* **TASK BRIEF**
The expected output is a copy of every line in the records with the string "tree".
======== DATASET RECORDS ========
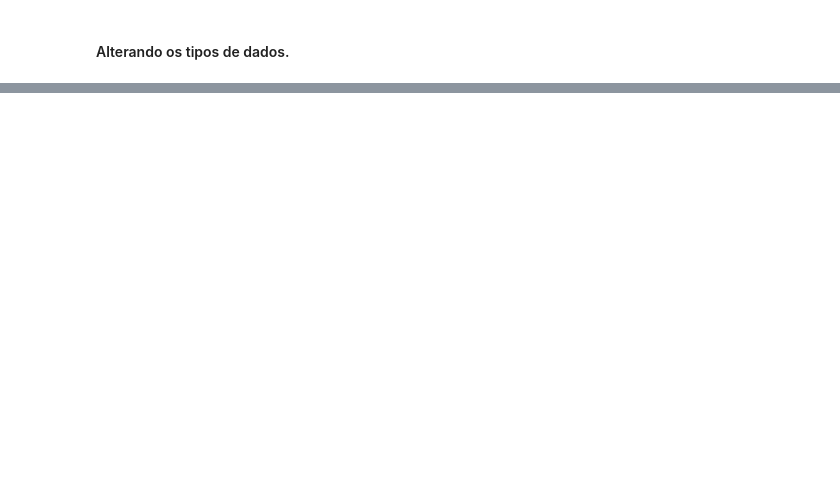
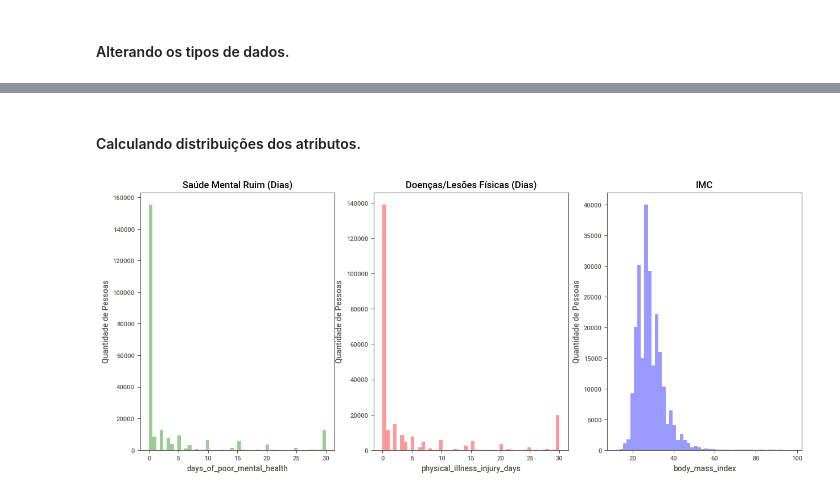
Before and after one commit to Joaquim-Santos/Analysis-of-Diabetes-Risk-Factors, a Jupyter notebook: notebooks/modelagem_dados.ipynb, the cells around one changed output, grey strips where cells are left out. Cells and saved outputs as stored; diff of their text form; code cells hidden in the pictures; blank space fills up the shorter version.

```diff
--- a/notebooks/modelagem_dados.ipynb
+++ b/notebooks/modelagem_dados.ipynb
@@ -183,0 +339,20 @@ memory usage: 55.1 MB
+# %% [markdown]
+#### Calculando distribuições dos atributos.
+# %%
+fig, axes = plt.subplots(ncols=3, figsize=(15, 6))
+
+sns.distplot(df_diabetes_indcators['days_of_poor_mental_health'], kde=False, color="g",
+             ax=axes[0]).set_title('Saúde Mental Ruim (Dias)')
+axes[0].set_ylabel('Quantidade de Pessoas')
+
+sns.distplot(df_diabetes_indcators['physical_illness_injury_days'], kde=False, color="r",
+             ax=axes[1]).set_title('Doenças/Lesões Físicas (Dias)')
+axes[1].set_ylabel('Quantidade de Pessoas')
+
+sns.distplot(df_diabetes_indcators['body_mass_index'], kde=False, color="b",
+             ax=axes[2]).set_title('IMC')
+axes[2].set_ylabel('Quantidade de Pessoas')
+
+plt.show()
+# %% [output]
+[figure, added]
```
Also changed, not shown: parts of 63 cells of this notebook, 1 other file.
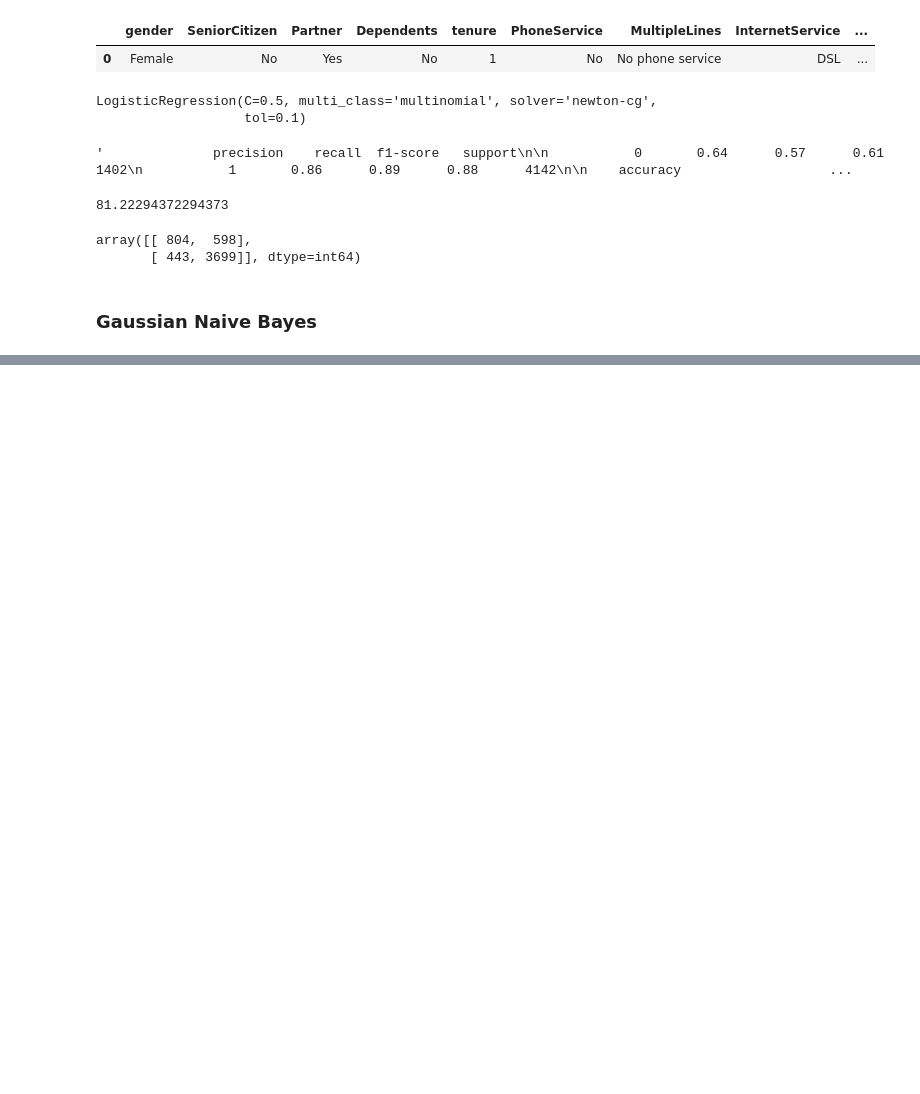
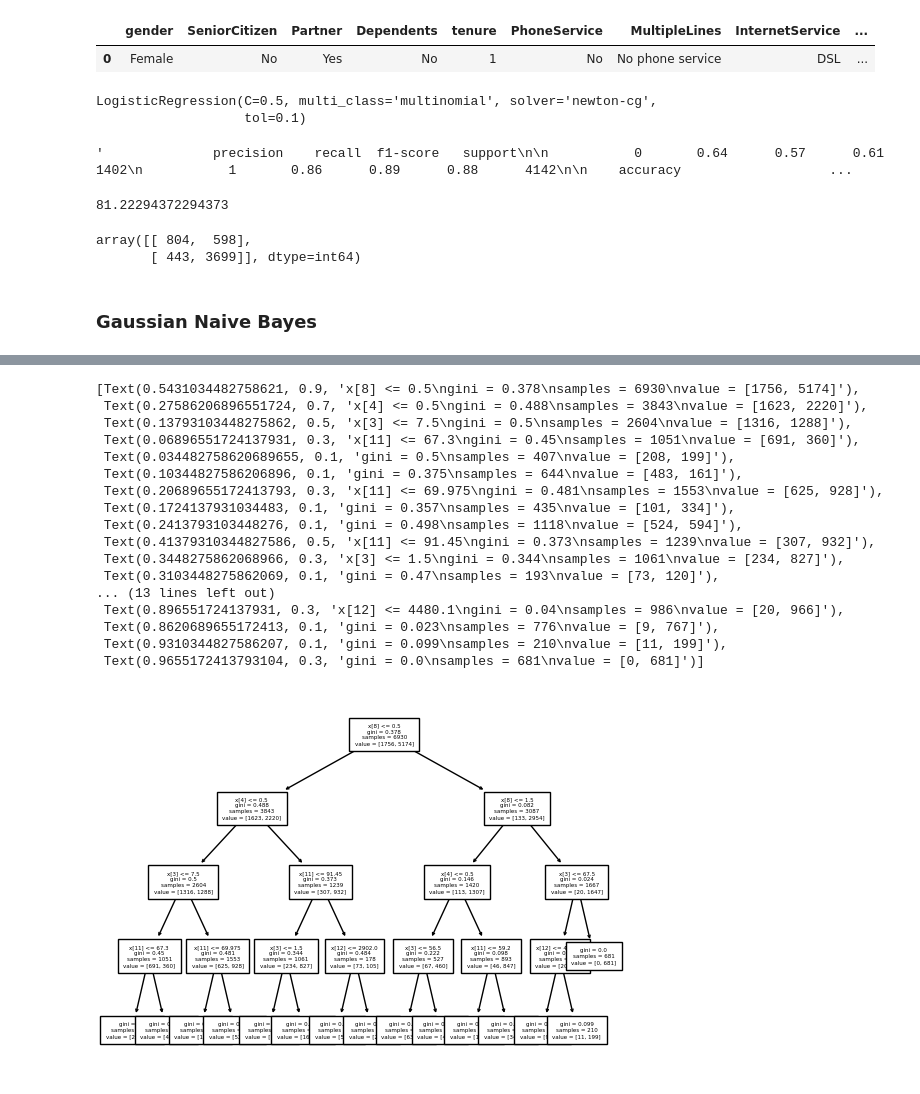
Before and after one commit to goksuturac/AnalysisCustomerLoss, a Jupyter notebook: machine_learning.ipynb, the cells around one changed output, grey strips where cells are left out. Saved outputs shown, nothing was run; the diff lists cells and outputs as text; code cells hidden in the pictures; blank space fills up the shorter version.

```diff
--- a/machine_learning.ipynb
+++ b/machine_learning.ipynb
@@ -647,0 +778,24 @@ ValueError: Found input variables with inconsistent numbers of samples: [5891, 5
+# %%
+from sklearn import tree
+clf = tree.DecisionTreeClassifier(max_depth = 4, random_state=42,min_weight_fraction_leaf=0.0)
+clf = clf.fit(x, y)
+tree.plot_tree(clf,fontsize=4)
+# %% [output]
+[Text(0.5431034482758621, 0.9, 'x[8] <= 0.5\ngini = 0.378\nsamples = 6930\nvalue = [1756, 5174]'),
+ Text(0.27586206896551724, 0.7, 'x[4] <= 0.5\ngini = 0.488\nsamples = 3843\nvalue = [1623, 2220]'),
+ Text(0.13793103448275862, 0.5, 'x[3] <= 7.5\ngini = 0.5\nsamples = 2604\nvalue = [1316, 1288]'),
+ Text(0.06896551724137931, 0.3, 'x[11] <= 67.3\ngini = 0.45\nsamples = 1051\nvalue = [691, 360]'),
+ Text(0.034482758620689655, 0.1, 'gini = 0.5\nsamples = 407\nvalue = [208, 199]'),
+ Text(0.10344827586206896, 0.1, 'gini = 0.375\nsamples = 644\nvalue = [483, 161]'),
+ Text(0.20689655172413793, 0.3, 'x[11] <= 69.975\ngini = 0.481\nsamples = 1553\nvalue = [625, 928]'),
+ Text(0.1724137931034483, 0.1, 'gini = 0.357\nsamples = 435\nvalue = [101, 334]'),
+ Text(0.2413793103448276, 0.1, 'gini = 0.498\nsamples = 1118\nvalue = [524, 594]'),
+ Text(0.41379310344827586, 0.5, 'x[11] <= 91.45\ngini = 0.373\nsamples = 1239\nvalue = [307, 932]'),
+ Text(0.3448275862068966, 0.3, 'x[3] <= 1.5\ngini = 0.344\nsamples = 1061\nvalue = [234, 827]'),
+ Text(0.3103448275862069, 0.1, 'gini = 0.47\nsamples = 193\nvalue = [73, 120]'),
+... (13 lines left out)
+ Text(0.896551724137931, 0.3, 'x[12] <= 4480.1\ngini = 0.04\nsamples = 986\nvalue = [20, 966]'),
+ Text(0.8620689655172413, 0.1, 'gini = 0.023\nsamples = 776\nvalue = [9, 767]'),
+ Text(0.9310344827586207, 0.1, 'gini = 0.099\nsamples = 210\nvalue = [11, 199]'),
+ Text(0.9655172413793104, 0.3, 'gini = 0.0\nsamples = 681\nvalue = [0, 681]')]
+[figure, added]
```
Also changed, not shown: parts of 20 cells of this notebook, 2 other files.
========
* **REPLY TO THE TASK**
+from sklearn import tree
+clf = tree.DecisionTreeClassifier(max_depth = 4, random_state=42,min_weight_fraction_leaf=0.0)
+tree.plot_tree(clf,fontsize=4)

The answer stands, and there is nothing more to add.